A FEW OTHER EVENTS FOR
- Happy birthday Isabella Leitner (The Big Lie), Lynn Johnston (Farley Follows His Nose), and Debby Atwell (Barn).
- In 1859, sixteen horses pull a carriage carrying Big Ben from the Whitechapel Bell Foundry to the Palace of Westminster. Read B is For Big Ben: An England Alphabet by Pamela Edwards, illustrated by Melanie Rose, and Ben and the Big Balloon by Sue Graves and Helen Jackson.
- San Franciscoâ€™s Golden Gate Bridge officially opens in 1937. Read Popâ€™s Bridge by Eve Bunting, illustrated by C. F. Payne.
This week we celebrated Memorial Day, a time to honor those who have defended us during wartime. But unofficially it also means the beginning of summer, a time to bring out the barbecue and plan for warmer days.
If you have any industrious children ages seven through twelve looking for some summer inspiration, you might want to hand them a copy of a book published in 2007 and on its way to classic status: Jacqueline Daviesâ€™s The Lemonade War.
At the end of summer vacation, Evan and his younger sister Jessie become rivals to see who can sell more than a hundred dollarâ€™s worth of lemonade before school starts. Because Jessie has just skipped a grade, Evan learns that he will be in the same fourth grade class as his smart, sassy younger sister. Hence it fuels his sense of competition with her. Both go about their plans to earn money in radically different ways. A plotter, schemer, and math expert, Jessie calculates how much lemonade, at how high of cost, she will need to win. She even figures out ways to get others involved with lemonade franchises.
In this book told from alternating points of view, Evan uses his personal charm to entice friends into the project, getting donations of lemonade. He depends less on strategy and more on inspired intuitionâ€”taking his stand into the town where the most customers can be found. But then things begin to get uglyâ€”Jessie sabotages some of his lemonade; he steals some of her money.
In the end the two come together again and manage to win a prize by outlining their summer lemonade schemes. I have a fondness for books showing children engaging in meaningful work, learning the ways of business, and managing money.

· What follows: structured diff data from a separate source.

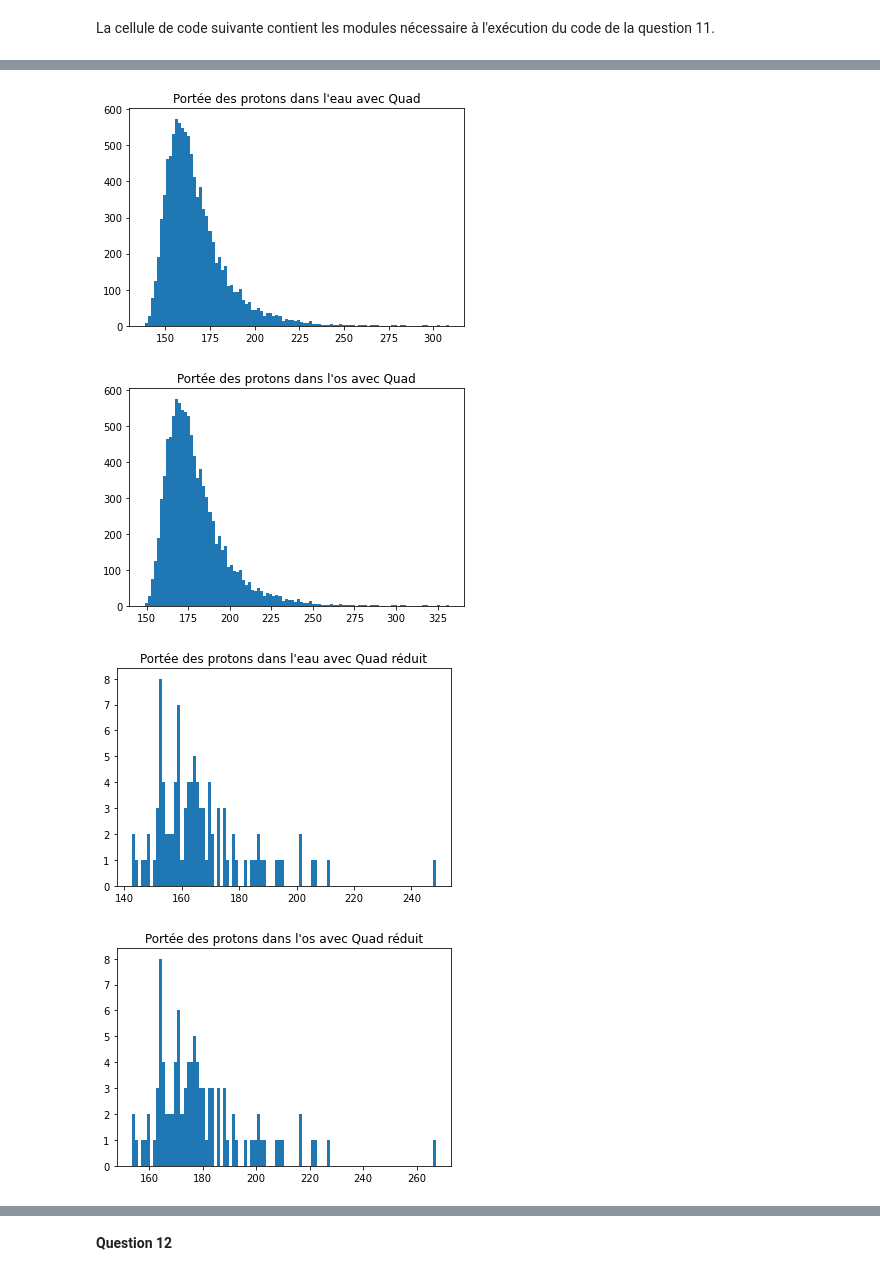
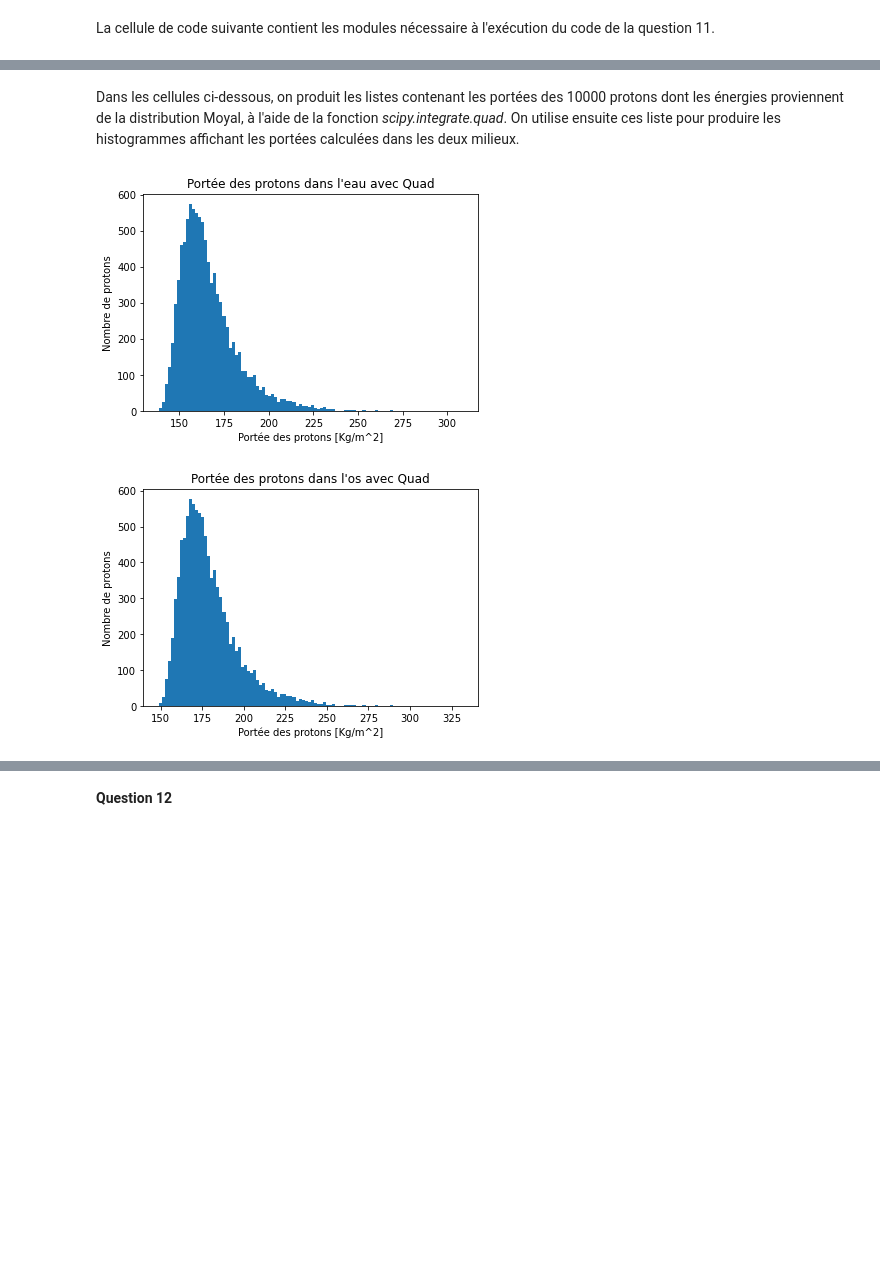
Before and after one commit to lb0918/TP1-de-physnum, a Jupyter notebook: Propre.ipynb, the cells around one changed output, grey strips where cells are left out. Cells and saved outputs as stored; diff of their text form; code cells hidden in the pictures; blank space fills up the shorter version.

```diff
--- a/Propre.ipynb
+++ b/Propre.ipynb
@@ -1072,0 +1057,13 @@ plt.show()
+# %%
+portée_trap_eau = []
+for x in moy:
+    portée_trap_eau.append(trap_eau_t(128,x*1.602e-13))
+portée_trap_os = []
+for x in moy:
+    portée_trap_os.append(trap_os_t(128,x*1.602e-13))
+portée_trap_eau_red = []
+for x in moy[:100]:
+    portée_trap_eau_red.append(trap_eau_t(128,x*1.602e-13))
+portée_trap_os_red = []
+for x in moy[:100]:
+    portée_trap_os_red.append(trap_os_t(128,x*1.602e-13))
@@ -1073,3 +1096,5 @@ plt.show()
+# %% [markdown]
+Dans les cellules ci-dessous, on produit les listes contenant les portées des 10000 protons dont les énergies proviennent de la distribution Moyal, à l'aide de la fonction *scipy.integrate.quad*. On utilise ensuite ces liste pour produire les histogrammes affichant les portées calculées dans les deux milieux.
 # %%
 portée_quad_eau = []
 for x in moy:
@@ -1086,19 +1111,15 @@ for x in moy[:100]:
 # %%
 plt.hist(np.array(portée_quad_eau), bins=100)
 plt.title('''Portée des protons dans l'eau avec Quad''')
+plt.xlabel('Portée des protons [Kg/m^2]')
+plt.ylabel('Nombre de protons')
 plt.show()
 plt.hist(np.array(portée_quad_os), bins=100)
 plt.title('''Portée des protons dans l'os avec Quad''')
+plt.xlabel('Portée des protons [Kg/m^2]')
+plt.ylabel('Nombre de protons')
 plt.show()
 plt.show()
-plt.hist(np.array(portée_quad_eau_red), bins=100)
-plt.title('''Portée des protons dans l'eau avec Quad réduit''')
-plt.show()
-plt.hist(np.array(portée_quad_os_red), bins=100)
-plt.title('''Portée des protons dans l'os avec Quad réduit''')
-plt.show()
 # %% [output]
-[figure, old version]
+[figure, new version]
-[figure, old version]
+[figure, new version]
-[figure, removed]
-[figure, removed]
```
Also changed, not shown: parts of 15 cells of this notebook, 1 other file.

We donâ€™t have as much fiction as we should on this topic. The Lemonade War appeals not only with its focus on the childrenâ€™s business model, but also explores sibling relationships. And it raises questions about the ethics of competition, revealing the dark side when it becomes destructive.
So logically does Jacqueline Davies outline the details of a successful lemonade stand that it makes me want to set up one this Memorial Day weekend. It appears that you can even make more money on lemonade than writing! Who knew? But if I donâ€™t, here is a virtual glass of sweet lemonade to all my readersâ€”I hope you are having a wonderful Memorial Day weekend.
Hereâ€™s a section from The Lemonade War:
Jessie didnâ€™t get it. She just didnâ€™t get it.
What was Evanâ€™s problem?
Heâ€™d been acting like a weirdo for two days now. And it was two days ago that the letter had arrived. But why would he be so upset about that letter?
This is a puzzle, Jessie told herself. And Iâ€™m good at puzzles. But it was a puzzle about feelings, and Jessie knew that feelings were her weakest subject.
Originally posted May 28, 2012. Updated for .